Pride of place amongst the copies goes to that contained within the letter issued by Archbishop Langton, the archbishop of Dublin, other English bishops, and Master Pandulf, the papal ‘familiaris’, as testimony to the 1215 Charter’s authentic text. The letter (of which there may have been several engrossments) was probably issued at Runnymede itself.
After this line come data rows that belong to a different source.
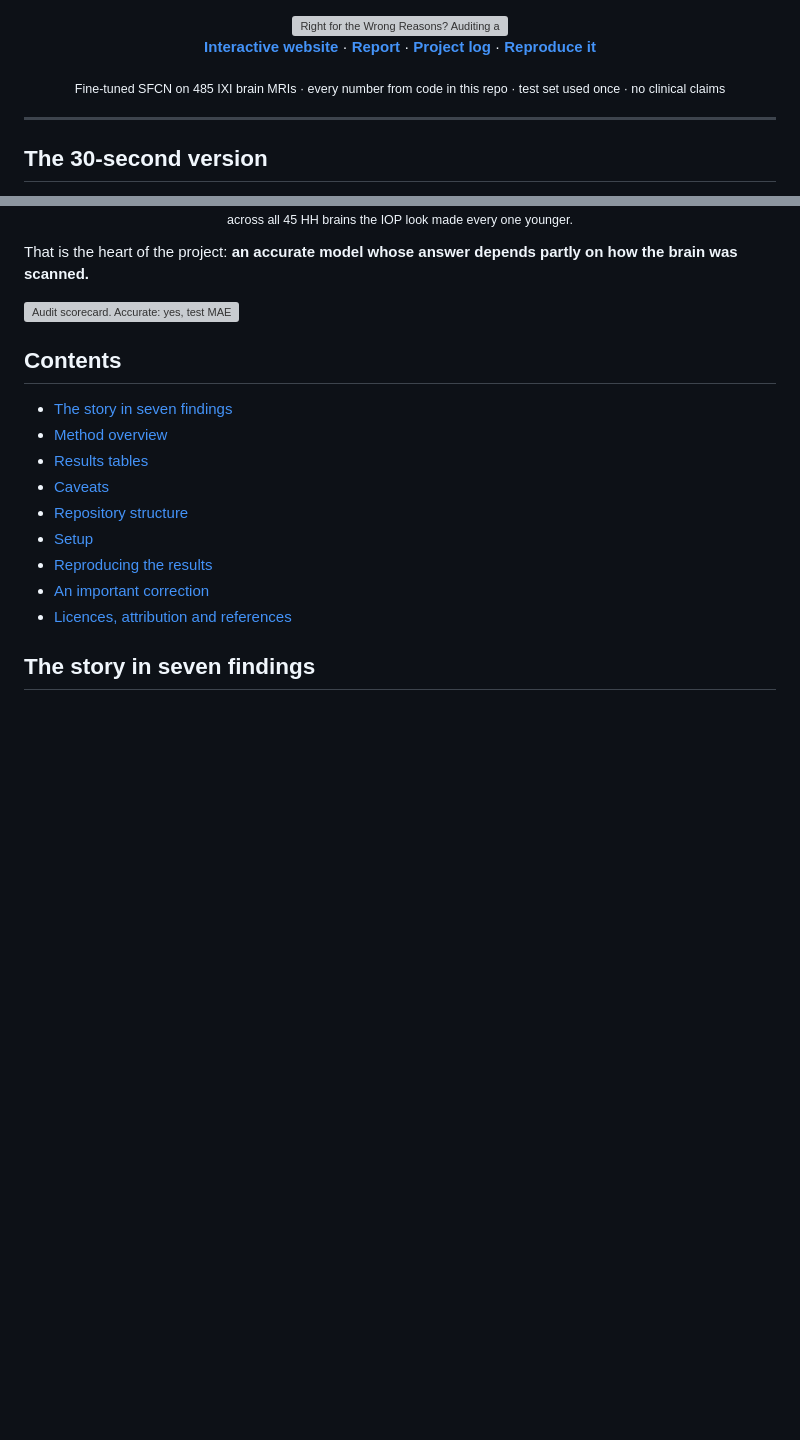
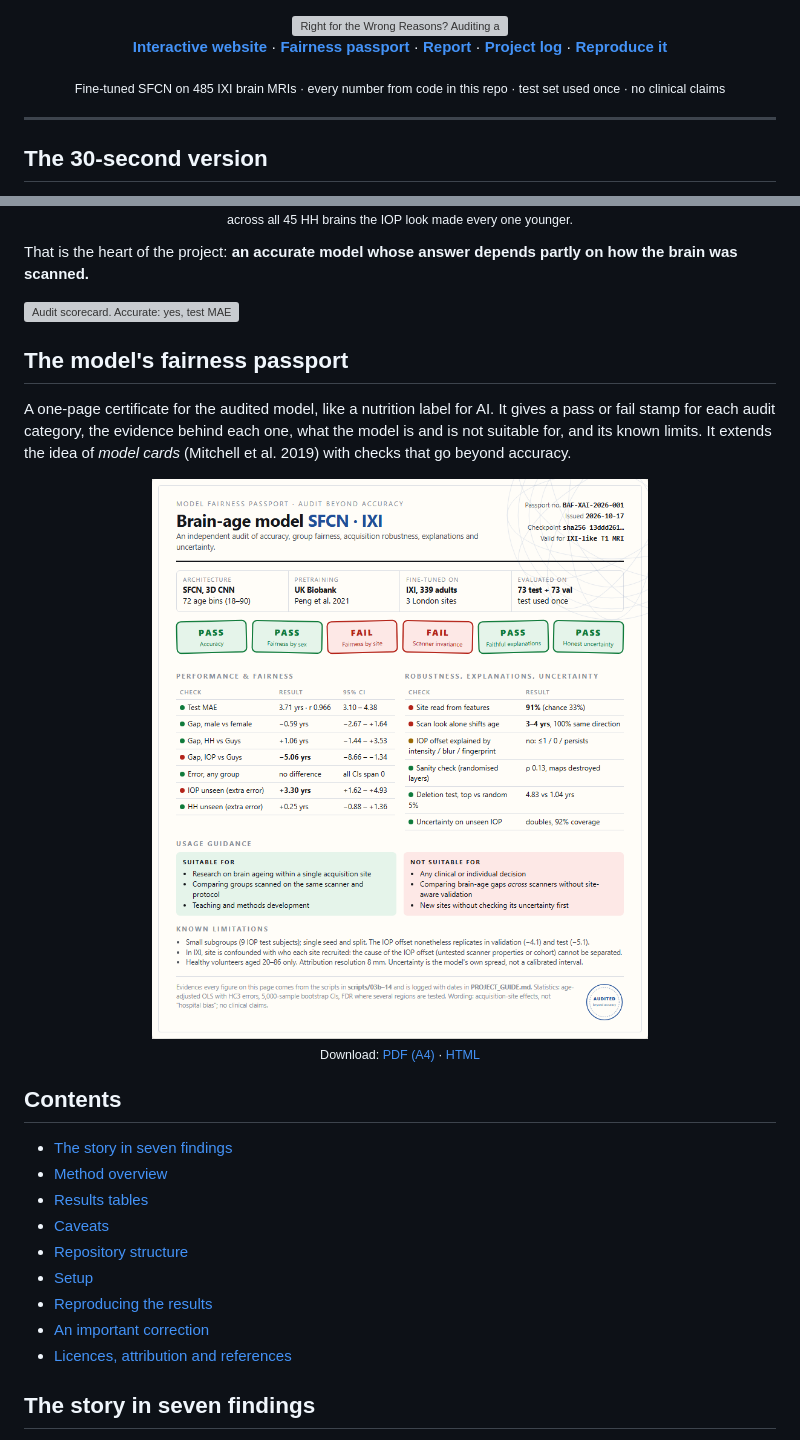
Before and after one commit to Jaaiwanth/brain-age-fairness-xai, a Markdown page: README.md, 2 parts joined by grey strips. GitHub-like rendering; pictures changed too: figures/readme/passport.png (added); blank space fills up the shorter version; grey boxes are pictures that could not be loaded.

Commit message:
Add model fairness passport (HTML + PDF), linked from README and website

```diff
--- a/README.md
+++ b/README.md
@@ -5,7 +5,7 @@
   <img alt="Right for the Wrong Reasons? Auditing a brain-age deep network beyond accuracy. Test error 3.71 years, no detectable sex gap, IOP brain-age offset of minus 5.1 years, scanner read from the model's features at 91 percent. Verdict: partly." src="figures/readme/hero-light.svg" width="100%">
 </picture>
 
-**[Interactive website](demo/index.html)** · **[Report](report/report_draft.md)** · **[Project log](PROJECT_GUIDE.md)** · **[Reproduce it](#reproducing-the-results)**
+**[Interactive website](demo/index.html)** · **[Fairness passport](demo/passport.pdf)** · **[Report](report/report_draft.md)** · **[Project log](PROJECT_GUIDE.md)** · **[Reproduce it](#reproducing-the-results)**
 
 <sub>Fine-tuned SFCN on 485 IXI brain MRIs · every number from code in this repo · test set used once · no clinical claims</sub>
 
@@ -29,6 +29,16 @@ That is the heart of the project: **an accurate model whose answer depends partl
   <source media="(prefers-color-scheme: dark)" srcset="figures/readme/verdict-dark.svg">
   <img alt="Audit scorecard. Accurate: yes, test MAE 3.71 years. Fair across sex: yes. Faithful heatmaps and honest uncertainty: yes. Acquisition-invariant: no, the site is read from its features at 91 percent and the scan look alone shifts age 3 to 4 years. IOP offset explained: open question, a replicated minus 5.1 years not explained by intensity, blur or the feature fingerprint." src="figures/readme/verdict-light.svg" width="100%">
 </picture>
+
+## The model's fairness passport
+
+A one-page certificate for the audited model, like a nutrition label for AI. It gives a pass or fail stamp for each audit category, the evidence behind each one, what the model is and is not suitable for, and its known limits. It extends the idea of *model cards* (Mitchell et al. 2019) with checks that go beyond accuracy.
+
+<div align="center">
+<a href="demo/passport.pdf"><img src="figures/readme/passport.png" alt="Model fairness passport for SFCN on IXI. Stamps: accuracy pass, fairness by sex pass, fairness by site fail, scanner invariance fail, faithful explanations pass, honest uncertainty pass. Tables of evidence, usage guidance and known limitations." width="80%"></a>
+
+<sub>Download: <a href="demo/passport.pdf">PDF (A4)</a> · <a href="demo/passport.html">HTML</a></sub>
+</div>
 
 ## Contents
 
```
Also changed, not shown: 4 other files.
No engrossment of the letter survives, but it was copied in 1323 into an exchequer volume known as ‘The Red Book of the Exchequer’ almost certainly from the original text then residing in the exchequer’s treasury.1 The copy in the ‘Red Book’ has never been published but it was collated with the Lincoln and two British Library engrossments in Statutes of the Realm, published in 1810. The main variations with these three originals, as also with the Salisbury engrossment, are also noted in the footnotes to the Lincoln text published in my own Magna Carta, pp.36-69.2 The collation shows that the Red Book text has some small errors, presumably made by the copyist in 1323, but in all important respects coincides with the texts found in the four surviving engrossments, just as those four agree with each other.
TNA E 162/ 2, fos.ccxxxiiii-ccxxxvi verso. See A. J. Collins, ‘The Documents of the Great Charter of 1215’, Proceedings of the British Academy, xxxiv (1948), pp.248-54.
D. A. Carpenter, Magna Carta (Penguin Classics, 2015)